EduCare is the UK’s leading provider of essential duty of care and safeguarding training. Here they share some information on the upcoming GDPR and how you can ensure your school is ready.
As the enforcement date of 25th May 2018 approaches, your school should be promoting a strong culture of protecting data ahead of the General Data Protection Regulation (GDPR) being implemented. As the deadline for this gets ever closer; everyone that deals with personal data will be responsible for ensuring they comply with the GDPR.
How does the new General Data Protection Regulation apply to schools?
GDPR encompasses any personal data that is stored and processed using computers, as well as any data that is stored on paper in any manual filing system. Whether it is on a standalone computer, a network server, in the cloud or as hand written notes.
For example, in an educational setting that means all, and any, personal data held on students, parents, staff and governors.
Organisations must be able to demonstrate how they are actually doing this in practice – not just produce a series of policies or protocols that are compliant.

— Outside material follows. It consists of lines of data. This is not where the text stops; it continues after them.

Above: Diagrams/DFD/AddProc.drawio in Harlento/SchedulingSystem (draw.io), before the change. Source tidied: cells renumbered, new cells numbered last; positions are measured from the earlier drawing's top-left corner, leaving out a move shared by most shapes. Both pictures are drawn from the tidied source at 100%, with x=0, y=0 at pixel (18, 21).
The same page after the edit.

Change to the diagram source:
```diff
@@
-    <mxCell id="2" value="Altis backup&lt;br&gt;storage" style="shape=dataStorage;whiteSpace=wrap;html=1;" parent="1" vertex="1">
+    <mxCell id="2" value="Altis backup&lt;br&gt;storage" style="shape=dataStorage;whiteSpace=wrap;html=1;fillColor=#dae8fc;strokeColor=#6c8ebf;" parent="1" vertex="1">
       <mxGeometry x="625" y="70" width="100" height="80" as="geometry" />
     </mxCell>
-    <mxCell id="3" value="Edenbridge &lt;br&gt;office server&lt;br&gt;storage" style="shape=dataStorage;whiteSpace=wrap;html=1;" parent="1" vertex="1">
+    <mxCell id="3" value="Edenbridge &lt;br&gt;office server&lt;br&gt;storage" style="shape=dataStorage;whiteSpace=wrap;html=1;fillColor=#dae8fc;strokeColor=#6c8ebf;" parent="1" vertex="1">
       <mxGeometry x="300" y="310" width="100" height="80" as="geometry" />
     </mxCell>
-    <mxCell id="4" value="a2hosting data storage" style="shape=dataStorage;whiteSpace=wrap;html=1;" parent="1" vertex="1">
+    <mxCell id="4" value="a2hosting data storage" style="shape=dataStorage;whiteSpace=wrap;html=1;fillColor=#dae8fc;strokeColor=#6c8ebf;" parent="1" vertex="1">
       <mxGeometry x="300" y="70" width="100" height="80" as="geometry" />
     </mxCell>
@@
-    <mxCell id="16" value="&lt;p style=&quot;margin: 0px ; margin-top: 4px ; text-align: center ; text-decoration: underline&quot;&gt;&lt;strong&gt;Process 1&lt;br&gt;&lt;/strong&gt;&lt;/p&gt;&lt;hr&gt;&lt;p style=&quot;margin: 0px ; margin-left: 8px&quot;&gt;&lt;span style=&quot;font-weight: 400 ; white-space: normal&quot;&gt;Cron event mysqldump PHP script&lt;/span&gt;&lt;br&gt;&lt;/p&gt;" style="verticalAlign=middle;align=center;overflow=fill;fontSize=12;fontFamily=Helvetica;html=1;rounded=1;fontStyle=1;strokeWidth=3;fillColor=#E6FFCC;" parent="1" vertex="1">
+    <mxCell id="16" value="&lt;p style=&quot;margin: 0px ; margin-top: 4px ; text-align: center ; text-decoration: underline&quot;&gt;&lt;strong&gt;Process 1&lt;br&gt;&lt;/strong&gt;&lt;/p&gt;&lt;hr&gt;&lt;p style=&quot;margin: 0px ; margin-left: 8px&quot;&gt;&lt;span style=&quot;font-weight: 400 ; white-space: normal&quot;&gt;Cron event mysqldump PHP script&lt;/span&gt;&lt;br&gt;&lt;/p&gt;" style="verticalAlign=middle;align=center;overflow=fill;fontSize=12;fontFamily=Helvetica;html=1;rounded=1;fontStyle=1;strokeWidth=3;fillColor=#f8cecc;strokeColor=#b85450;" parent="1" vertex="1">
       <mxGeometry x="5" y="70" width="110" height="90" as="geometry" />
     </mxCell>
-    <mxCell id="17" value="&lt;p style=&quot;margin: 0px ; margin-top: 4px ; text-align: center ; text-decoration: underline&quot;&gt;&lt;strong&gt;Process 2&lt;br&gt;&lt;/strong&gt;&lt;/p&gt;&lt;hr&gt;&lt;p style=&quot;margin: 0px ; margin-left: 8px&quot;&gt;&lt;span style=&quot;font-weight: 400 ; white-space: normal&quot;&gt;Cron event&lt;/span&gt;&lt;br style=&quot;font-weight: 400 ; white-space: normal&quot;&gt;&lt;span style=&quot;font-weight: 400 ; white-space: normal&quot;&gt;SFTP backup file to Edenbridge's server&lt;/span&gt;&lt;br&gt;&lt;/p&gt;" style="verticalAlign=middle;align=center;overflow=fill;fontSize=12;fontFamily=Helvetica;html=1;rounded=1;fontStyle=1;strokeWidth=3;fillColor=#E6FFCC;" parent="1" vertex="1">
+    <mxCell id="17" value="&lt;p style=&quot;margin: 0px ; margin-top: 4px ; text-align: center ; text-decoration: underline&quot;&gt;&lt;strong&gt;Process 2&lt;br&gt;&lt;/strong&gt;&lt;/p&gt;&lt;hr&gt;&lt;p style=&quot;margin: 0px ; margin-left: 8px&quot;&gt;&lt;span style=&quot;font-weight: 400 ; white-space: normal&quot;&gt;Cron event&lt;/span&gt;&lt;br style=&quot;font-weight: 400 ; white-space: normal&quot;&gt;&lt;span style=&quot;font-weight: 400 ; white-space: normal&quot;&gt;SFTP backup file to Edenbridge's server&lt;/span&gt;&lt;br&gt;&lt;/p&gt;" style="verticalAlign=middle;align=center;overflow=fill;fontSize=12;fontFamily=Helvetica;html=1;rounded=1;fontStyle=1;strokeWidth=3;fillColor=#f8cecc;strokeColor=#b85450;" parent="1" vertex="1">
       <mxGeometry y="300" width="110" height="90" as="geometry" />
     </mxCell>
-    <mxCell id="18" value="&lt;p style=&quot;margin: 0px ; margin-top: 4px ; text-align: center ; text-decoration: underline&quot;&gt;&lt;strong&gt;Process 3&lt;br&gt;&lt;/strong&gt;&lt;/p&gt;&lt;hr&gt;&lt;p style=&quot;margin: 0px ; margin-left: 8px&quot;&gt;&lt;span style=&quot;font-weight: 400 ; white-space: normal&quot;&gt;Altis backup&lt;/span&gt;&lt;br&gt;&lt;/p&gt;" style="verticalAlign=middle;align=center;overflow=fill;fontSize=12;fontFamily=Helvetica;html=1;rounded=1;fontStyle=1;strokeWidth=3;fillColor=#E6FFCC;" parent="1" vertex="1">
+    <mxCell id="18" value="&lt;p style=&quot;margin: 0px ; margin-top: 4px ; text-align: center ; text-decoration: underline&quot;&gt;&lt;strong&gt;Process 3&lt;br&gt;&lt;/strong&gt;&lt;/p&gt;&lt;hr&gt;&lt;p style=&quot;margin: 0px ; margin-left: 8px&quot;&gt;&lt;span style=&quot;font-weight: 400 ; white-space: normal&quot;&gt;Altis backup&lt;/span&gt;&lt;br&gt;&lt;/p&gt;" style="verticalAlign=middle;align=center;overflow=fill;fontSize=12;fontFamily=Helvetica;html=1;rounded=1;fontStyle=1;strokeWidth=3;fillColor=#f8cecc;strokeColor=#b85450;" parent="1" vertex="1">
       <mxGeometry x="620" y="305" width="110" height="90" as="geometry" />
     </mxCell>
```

Below, we detail the three key steps to get ahead before 25th May.
1) Produce a data map
In the example of a school, the setting needs to identify all categories of data that are held about students and staff, the purpose for which it is held and how it is being processed. By doing this the organisation will become familiar with the personal data ecosystem within the school.
This information can then be used to run an audit. To help do this the ICO has an audit tool that RAG rates* your current practice and gives a clear indication of where your strengths and areas for improvement are. The result can then be printed off. As you progress you can go back and conduct the audit as many times as you want to measure progress; this provides a useful framework for planning as well as good evidence of action taken.
Red: not implemented or planned
Amber: partially implemented or planned
Green: successfully implemented
2) Promote good practice
Your organisation should already be promoting a strong culture of protecting data. In preparing for the GDPR you should:
- Appoint a data protection officer
- Train staff
- Carry out an information audit
- Update and review policies and procedures
- Tell people why the data is being collected
3) Ask questions
In addition to a clear description of the data, the following questions should be asked of those people that are responsible for collating personal data.
- What information is being collected?
- Who is collecting it?
- How is it collected?
- Why is it being collected?
- How will it be used?
- Who will it be shared with?
- How long will you keep it for?
- How will it be kept secure?
- What process is it needed for? (e.g. admissions, recruitment)
- How is security maintained?
- Who has access to the information?
- Who manages the data?
- Who are the data subjects?
- What is the source of the data?
- What software is used? (if any)
- Where does the data go inside the organisation?
- How is the data stored?
- Does the data leave the organisation?
- Does data flow outside of borders? (that is national borders to areas not covered by GDPR).
Test your GDPR strength against these three potential data issues
To identify how prepared you and your organisation are for the GDPR’s enforcement date of 25th May 2018, we have put together three questions relating to potential data problems for you to resolve. Answer these below:
Issue 1: Governors
Confidential papers are being distributed to governors using personal email addresses. They may contain sensitive personal information about staff. When a governor’s term of office finishes you have no control over the deletion or destruction of confidential documents kept digitally. How would you resolve this?
Issue 2: Cashless pay system
The establishment where you work has introduced a new cashless catering system, which involves both collecting new data for a new purpose and using existing data for a new purpose. What should be conducted?
Issue 3: Holding data externally
Staff are holding student data on personal USB drives and using them to take student data offsite to work at home. This means that staff may have several USBs with student data on them, and some may have transferred the data to home equipment. What should you do?
Find out more
These three scenarios are answered in the latest GDPR training course that has been launched by EduCare: ‘A Practical Guide to the GDPR for Education’. The course gives real-world scenarios and sample solutions to help schools and settings prepare for 25th May 2018 and is available individually or as an addition to EduCare for Education, EduCare’s complete safeguarding and duty of care training service.